Indian scientists have designed high precision DNA probes for breast cancer detection, which they claim can bring down costs of diagnostics ten-fold.
Researchers at the Indian Institute of Technology - Guwahati relied on 'magic bullets' of science, a class of molecules called aptamers, that can bind to virtually any molecule, clasping it in a firm lock-and-key fit.
"Our team has found an alternative way to detect breast cancer. We have synthesised a special type of aptamer which has high specificity towards estrogen receptor alpha positive breast carcinomas. The aptamer recognises and binds to the receptor even in minute quantities," Arghya Sett, lead author of the study, told IANS.
"It is a low cost, less complex and rapid technology," said Sett of IIT - Guwahati's Bioengineering Research Laboratory, Department of Biosciences and Bioengineering.
The study was published online in December in the Translational Research journal from Elsevier publishing house.
Sett says the novel detection technique has several advantages over conventional diagnostics involving antibodies.

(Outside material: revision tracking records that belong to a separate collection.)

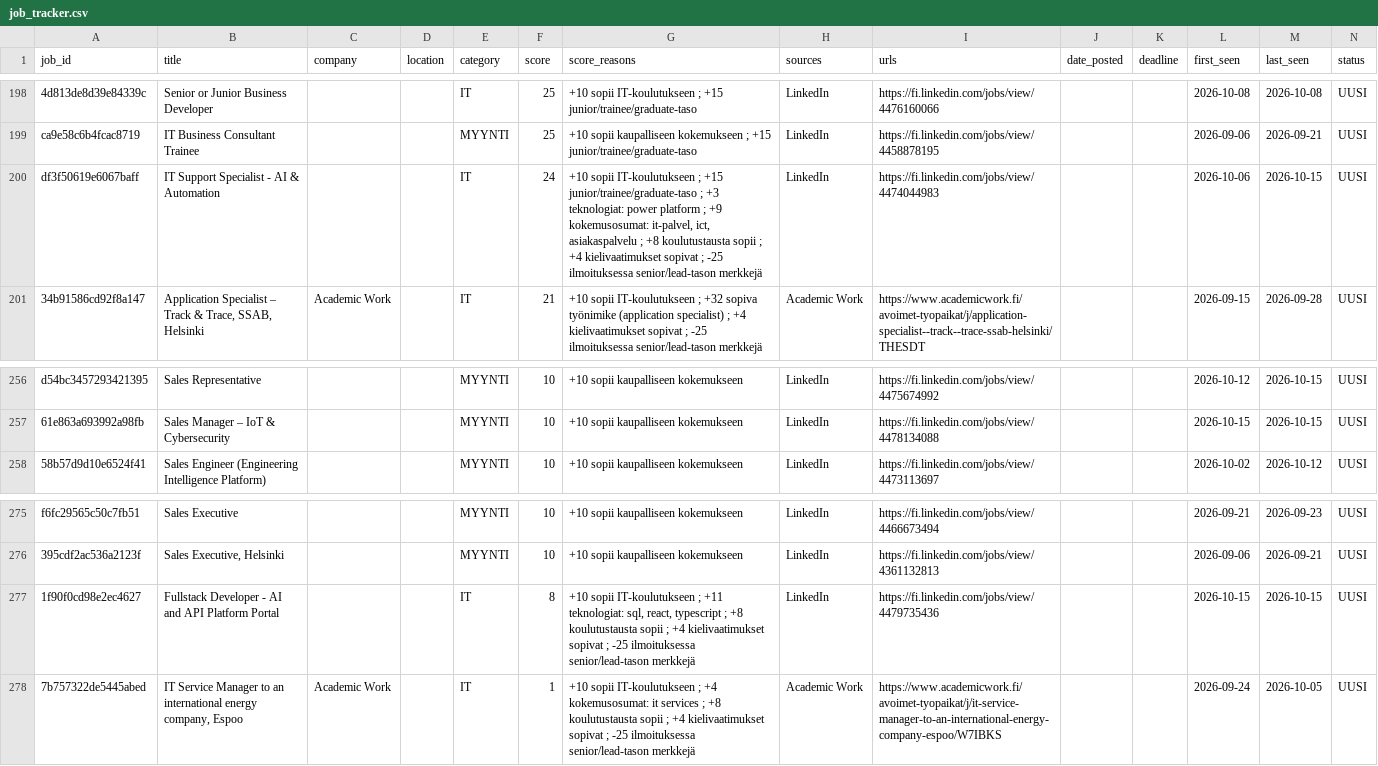
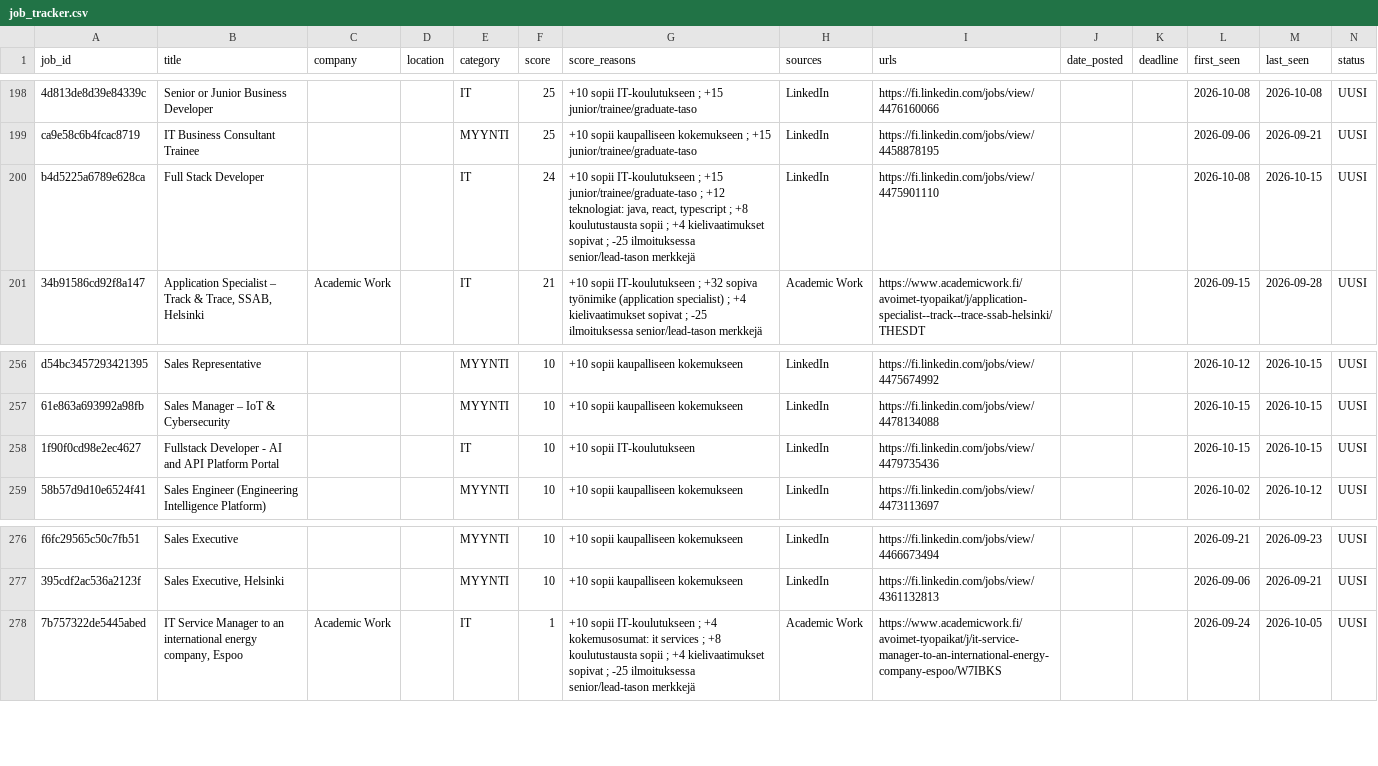
Before and after one commit to JanOlaf1/Job-agent, a CSV file: job_tracker.csv, drawn as a sheet; only a part is shown, gaps mark what is left out; removed rows and columns are numbered as before the commit, all else as after; rows hold the shown columns only; the diff covers the shown part only; the diff names each change by its address in the sheet, - before the commit and + after, or states it on an @@ line.

```diff
--- a/job_tracker.csv
+++ b/job_tracker.csv
-A200 (job_id): df3f50619e6067baff
+A200 (job_id): b4d5225a6789e628ca
-B200 (title): IT Support Specialist - AI & Automation
+B200 (title): Full Stack Developer
-G200 (score_reasons): …junior/trainee/graduate-taso ; +3 teknologiat: power platform ; +9 kokemusosumat: it-palvel, ict, asiakaspalvelu ; +8…
+G200 (score_reasons): …junior/trainee/graduate-taso ; +12 teknologiat: java, react, typescript ; +8…
-I200 (urls): https://fi.linkedin.com/jobs/view/4474044983
+I200 (urls): https://fi.linkedin.com/jobs/view/4475901110
-L200 (first_seen): 2026-10-06
+L200 (first_seen): 2026-10-08
+row 258: 1f90f0cd98e2ec4627 | Fullstack Developer - AI and API Platform Portal |  |  | IT | 10 | +10 sopii IT-koulutukseen | LinkedIn | https://fi.linkedin.com/jobs/view/4479735436 |  |  | 2026-10-15 | 2026-10-15 | UUSI
-row 277: 1f90f0cd98e2ec4627 | Fullstack Developer - AI and API Platform Portal |  |  | IT | 8 | +10 sopii IT-koulutukseen ; +11 teknologiat: sql, react, typescript ; +8 koulutustausta sopii ; +4 kielivaatimukset sopivat ; -25 ilmoituksessa senior/lead-tason merkkejä | LinkedIn | https://fi.linkedin.com/jobs/view/4479735436 |  |  | 2026-10-15 | 2026-10-15 | UUSI
```
Also changed, not shown: 3 added rows and 3 removed rows elsewhere in this file, 2 other files.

"It overcomes the drawback of conventional antibody based tests such as production cost, production time, batch to batch variation and inconsistent results that often lead to false positive estimations. The production cost for the alternative approach would be 10 to 20 times cheaper," he said about the work funded by the Department of Biotechnology (DBT).
The detectors can be tailor-made synthetically to suit the type of target molecule and can do away with the sacrifice of animals needed to produce antibody-based diagnostics.
The team's challenge was to refine the sensitivity of aptamers towards the target breast cancer receptor because of the probe's inherent affinity to "attach to any molecule in the universe which has 3D shape and size".
"In future, aptamers have the real potential to substitute antibodies. It is a platform technology that has a vast potential and should be often exploited as to develop cost effective diagnostics for a plethora of diseases like cancer, systemic, metabolic and pathogenic disorders," said Utpal Bora, group leader and principal investigator of the project.
Another project funded by DBT for selection of aptamers for diagnosis of celiac diseases is also currently underway in his laboratory.
Bora's laboratory collaborated with doctors from Dr. Bhubaneswar Borooah Cancer Institute (BBCI), Guwahati, Assam.
The BBCI team comprises of Bibhuti Bhusan Borthakur, Jagannath Dev Sharma and Amal Chandra Kataki. A patent has been filed for the invention.